Stay selfish to stay relevant is as old as humanity. Magnanimity is often selfishness lowlighted. If charity were to be absolute and remains out of sight of promotional limelight, most of the institutional charities would have been focusing inwards to their insiders, tribe or countrymen than to the big wide world out there. But it has always been the yoke of the incumbent generation (earlier it was X, now Y) to bear the brunt of narcissistic label pasted by the previous generations, even as no generation had delivered up on pure-play charity.
Generalizing about generations is a weak way of analyzing trends. Instead, just get right in there and look at the trend itself, over time, without creating artificial temporal boundaries. Is narcissism increasing? Are motivations changing? Let’s apply Occam’s Razor and see that “generations” are not very useful as categories.
Also, Douthat mis-uses the term “solipsism.” Yes, I see that some definitions include “extreme egocentrism,” but given that we have terms like narcissism and egocentrism, perhaps we should set this term aside for cases where there may be some actual absence of a theory of mind – e.g., babies are actually solipsistic in that they don’t grasp that there are other minds.
Uh oh… looks like you pissed off some narcissistic, ego-centric know-it-alls.
The narcissism has been indirectly encouraged by the previous generation who raised us and created the culture we live in. Who is it that requires community service to get into school? It’s not millenials. No one even used Twitter really and then all the stupid news stations and talk shows started talking about it, whose in charge of that? Not millenials. Who puts Kim Kardashian on TV? This is a top down thing, not bottom up.
In the specific case of Kim Kardashian, it’s definitely “bottom-up.”
I apologise. It was just too easy.
Slightly more seriously, the civic-minded narcissism (or narcissistic civic-mindedness) of Millenials might have a pleasing if unintended consequence: making people realise that charity isn’t about giving to others.
In reply to DaveJ:
Douthat doesn’t misuse ‘solipsism’. Especially from his traditionalist Christian conservative viewpoint, worldviews that are essentially narcissistic or self-centered are indeed necessarily rooted in a metaphysical solipsism.
Also, I think Ross is right on, especially the part about abstraction replacing real commitment. Abstract commitment is an example of people liking the idea of something, as in the case of liking the idea of being a humanitarian, egalitarian, what-have-you person.
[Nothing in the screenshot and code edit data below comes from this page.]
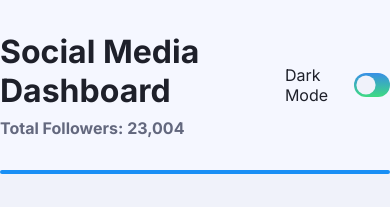
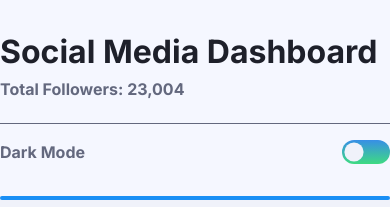
Before and after one commit to nunesAmaral/Frontend-Mentor, a plain HTML site: page Social Media Dashboard/index.html in a window 390 px wide. Shown: the top 207 px of the page. Drawn offline with Linux system fonts and the light colour scheme.

Commit message:
corrigido o toggle e o header mobile.

```diff
--- a/Social Media Dashboard/CSS/main.css
+++ b/Social Media Dashboard/CSS/main.css
@@ -43,6 +43,11 @@ h3.title {
 
 input {
   display: block;
+}
+
+label {
+  font-weight: bold;
+  color: var(--txt-2);
 }
 
 #switcher {
@@ -130,6 +135,28 @@ input {
 
   #container {
     max-width: 420px;
+  }
+
+  .title-block {
+    padding-bottom: 1.5rem;
+    border-bottom: 1px solid var(--txt-2);
+    width: 100%;
+    margin-bottom: 1rem;
+  }
+
+  header.flex {
+    flex-direction: column;
+  }
+
+  .toggle-block {
+    justify-content: space-between !important;
+    width: 100%;
+    align-items: center;
+  }
+
+  .toggle * {
+    display: block;
+    /* flex-grow: 1; */
   }
 }
 
--- a/Social Media Dashboard/index.html
+++ b/Social Media Dashboard/index.html
@@ -18,12 +18,12 @@
   <div id="container">
 
     <header class="flex mg-top-2">
-      <div>
+      <div class="title-block">
         <h2>Social Media Dashboard</h2>
         <span class="subtitle">Total Followers: 23,004</span>
       </div>
 
-      <div class="flex">
+      <div class="flex toggle-block">
         <label for="switcher">Dark Mode</label>
         <input type="checkbox" id="switcher">
       </div>
```
Also changed, not shown: Social Media Dashboard/images/screenshots/white-theme-desktop.png (added), 2 other files.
Unfortunately real commitment would too often interfere with concerns that are at bottom about their own comfort and preference and “free choice”.